The brain man
BY: JEANNE WHALEN From: The Wall Street Journal November 19, 2012
SOME people collect stamps, others vintage cars. As a young PhD student at the University of Cambridge in the 1980s, Claude Wischik was on a mission to collect brains.
It wasn't easy. At the time, few organ banks kept entire brains. But Wischik, an Australian who was in his early 30s at the time, was trying to answer a riddle still puzzling the scientific community: what causes Alzheimer's disease?..
In his lifelong investigation, Wischik has backed a minority scientific view that a protein called tau - which forms twisted fibres known as tangles inside the brain cells of Alzheimer's patients - is largely responsible for driving the disease...
The company Wischik co-founded 10 years ago, TauRx Pharmaceuticals, is based in Singapore but conducts most of its research in Scotland, where he now lives. As his tau effort was launched, early tests of drugs designed to attack amyloid plaques were disappointing...
In 2004 TauRx began a clinical trial of its drug, called methylene blue, in 332 Alzheimer's patients...
But TauRx did not publish a full set of data from the trial and this led to some scepticism among researchers. (Wischik says it didn't protect the company's commercial interests.)
What's more, a higher, 100mg dose of the drug didn't produce the same positive effects in patients. Wischik blames this on the way the 100mg dose was formulated and says the company is testing a tweaked version of the drug in its new clinical trials, which will begin enrolling patients this year.
With its new clinical trial program under way, TauRx is the first company to test a tau-targeted drug against Alzheimer's in a large human study, known in the industry as a phase 3 trial.

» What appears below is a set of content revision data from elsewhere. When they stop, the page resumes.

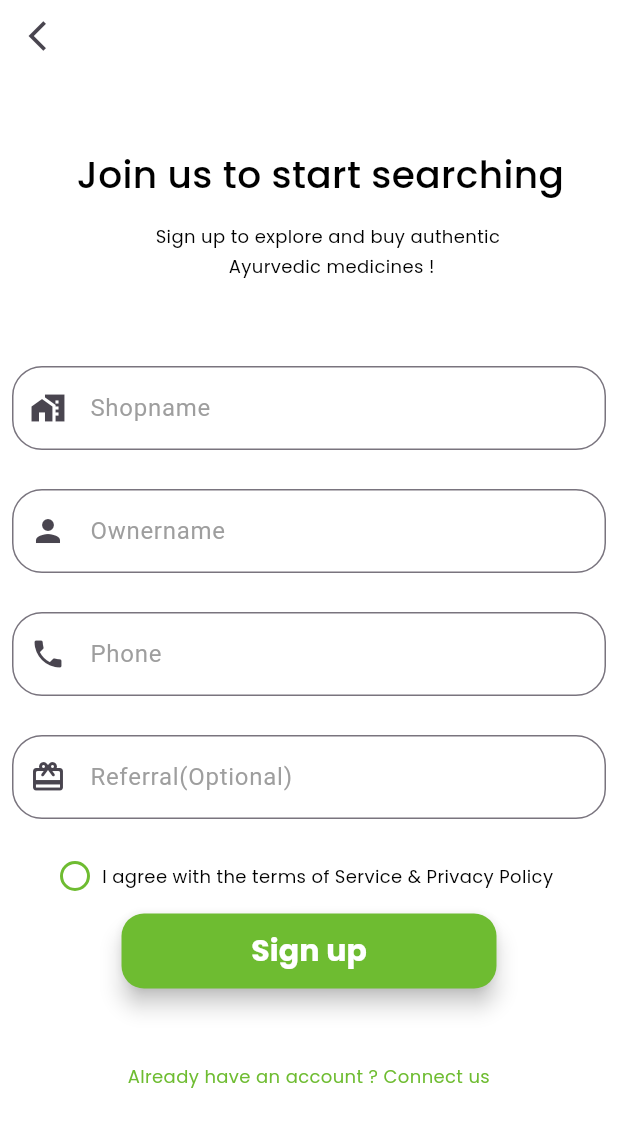
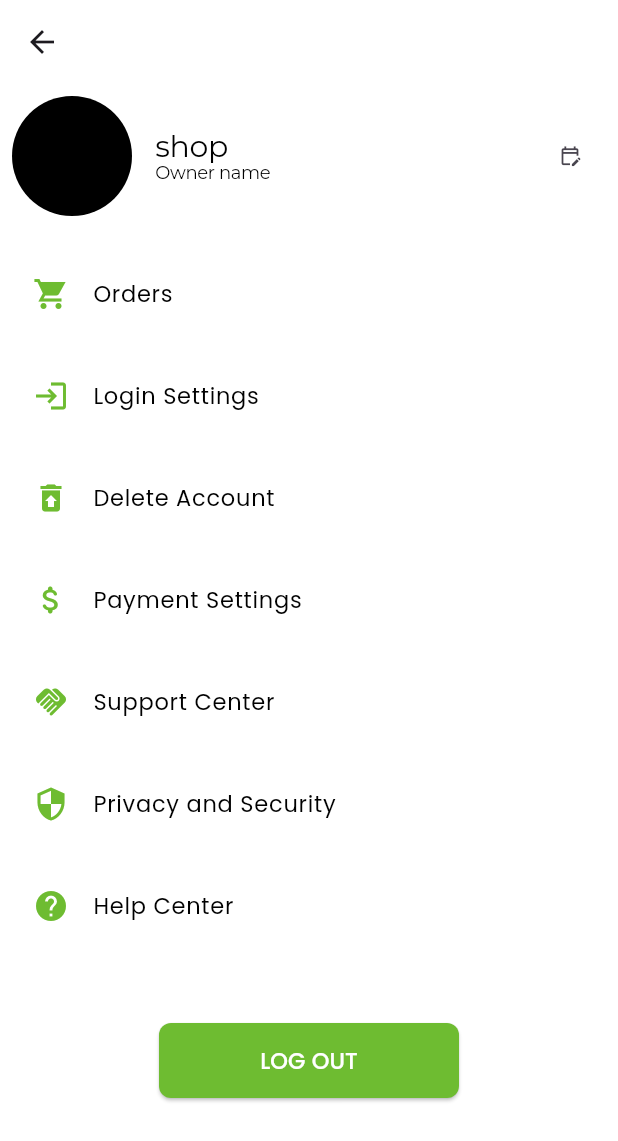
Before and after one commit to anshaanilkumar/btob, a Flutter app: the screen it shows after launch, on a phone screen of 412 x 824 dp. Shown: the top 1141 px of the screen. Run offline on Flutter 3.47's test engine with Material 3 defaults, Android fonts, the phone set to English and light mode, and no system bars; our stand-ins replace google_fonts, smooth_page_indicator.

Commit message:
profile page updated

```diff
--- a/lib/main.dart
+++ b/lib/main.dart
@@ -1,3 +1,4 @@
+import 'package:btob/primary/profile.dart';
 import 'package:flutter/material.dart';
 import 'package:google_fonts/google_fonts.dart';
 import 'package:smooth_page_indicator/smooth_page_indicator.dart';
@@ -20,7 +21,7 @@ class _MyAppState extends State<MyApp> {
   Widget build(BuildContext context) {
     return MaterialApp(
       debugShowCheckedModeBanner: false,
-      home: Home(),
+      home: Profile(),
     );
   }
 }
--- /dev/null
+++ b/lib/primary/profile.dart
@@ -0,0 +1,181 @@
+import 'package:flutter/cupertino.dart';
+import 'package:flutter/material.dart';
+import 'package:google_fonts/google_fonts.dart';
+
+
+class Item {
+  final String name;
+  final IconData icon;
+  // final Widget destination;
+
+  Item({required this.name, required this.icon,
+    // required this.destination
+  });
+}
+
+
+class Profile extends StatelessWidget {
+   Profile({super.key});
+
+   final List<Item> items = [
+     Item(
+       name: "Orders",
+       icon: Icons.shopping_cart_sharp,
+       // destination: OrdersPage(),
+     ),
+     Item(
+       name: "Login Settings",
+       icon: Icons.login,
+       // destination: LoginSettingsPage(),
+     ),
+     Item(
+       name: "Delete Account",
+       icon: Icons.restore_from_trash,
+       // destination: DeleteAccountPage(),
+     ),
+     Item(
+       name: "Payment Settings",
+       icon: Icons.attach_money_rounded,
+       // destination: PaymentSettingsPage(),
+     ),
+     Item(
+       name: "Support Center",
+       icon: Icons.handshake_rounded,
+       // destination: SupportCenterPage(),
+     ),
+     Item(
+       name: "Privacy and Security",
+       icon: Icons.security_outlined,
+       // destination: PrivacySecurityPage(),
+     ),
+     Item(
+       name: "Help Center",
+       icon: Icons.help,
+       // destination: HelpCenterPage(),
+     ),
+   ];
+
+
+   @override
+  Widget build(BuildContext context) {
+    return Scaffold(
+      backgroundColor: Colors.white,
+      appBar: AppBar(
+        backgroundColor: Colors.white,
+        leading: IconButton(
+          onPressed: () {},
+          icon:
+          Icon(Icons.arrow_back, size: 24),
+        ),
+      ),
+      body: SafeArea(
+        child: SingleChildScrollView(
+          child: Column(
+            children: [
+              Container(
+
+                child: Padding(
+                  padding: const EdgeInsets.all(8.0),
+                  child: Row(mainAxisAlignment: MainAxisAlignment.spaceBetween,
+                    children: [
+                      CircleAvatar(
+                                radius: 40,
+                                  backgroundColor: Colors.black,
+                                ),
+                      Padding(
+                        padding: const EdgeInsets.only(right: 160),
+                        child: Column(crossAxisAlignment:CrossAxisAlignment.start ,
+                          children: [
+                            Text(
+                              'shop',
+                              style: GoogleFonts.montserrat(
+                                  textStyle: Theme.of(context).textTheme.displayLarge,
+                                  fontSize: 20, // ScreenUtil applied here
+                                  color: Colors.black),
+                            ),
+                            Text(
+                              'Owner name',
+                              style: GoogleFonts.montserrat(
+                                  textStyle: Theme.of(context).textTheme.displayLarge,
+                                  fontSize: 12, // ScreenUtil applied here
+                                  color: Colors.black),
+                            ),
+                          ],
+                        ),
+                      ), IconButton(
+                        onPressed: () {},
+                        icon:
+                        Icon(Icons.edit_calendar_outlined, size: 15), // Responsive icon size
+                      ),
+
+                    ],
+                  ),
+                ),
+
+              ),
+              SizedBox(height: 10,),
+              Container(
+                height: 500,
+                child: ListView.builder(
+                  physics: const NeverScrollableScrollPhysics(),
+                  itemCount: items.length, // Specify the correct length of the list
+                  itemBuilder: (BuildContext context, int index) {
+                    return Padding(
+                      padding: EdgeInsets.all(6.0),
+                      child: ListTile(
+                        leading: Icon(
+                          items[index].icon,
+                          color: const Color(0xff6EBC31),
+                          size: 24,
+                        ),
+                        title: Text(
+                          items[index].name,
+                          style: GoogleFonts.poppins(
+                            fontSize: 15,
+                            fontWeight: FontWeight.w400,
+                            color: Colors.black,
+                          ),
+                        ),
+                        onTap: () {
+                          // Navigator.push(
+                          //   context,
+                          //   MaterialPageRoute(
+                          //     builder: (context) => items[index].destination,
+                          //   ),
+                          // );
+                        },
+                      ),
+                    );
+                  },
+                ),
+              ),
+              SizedBox(height: 20,),
+              SizedBox(
+                height: 50,
+                width: 200,
+                child: ElevatedButton(
+                  onPressed: () {},
+                  style: ElevatedButton.styleFrom(
+                    backgroundColor: const Color(0xff6EBC31),
+                    shape: RoundedRectangleBorder(
+                      borderRadius: BorderRadius.circular(
+                          8.0), // Responsive border radius
+                    ),
+                  ),
+                  child: Text(
+                    "LOG OUT",
+                    style: GoogleFonts.poppins(
+                      fontSize: 15,
+                      fontWeight: FontWeight.w500,
+                      color: Colors.white,
+                    ),
+                  ),
+                ),
+              )
+            ],
+          ),
+        ),
+      ),
+    );
+  }
+}
```
Also changed, not shown: lib/primary/homepage.dart (deleted).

Wischik admits he may be just as much a zealot about tau as he accuses others of being about beta amyloid. "I may be," he says. "In the end ... it's down to the phase three trial."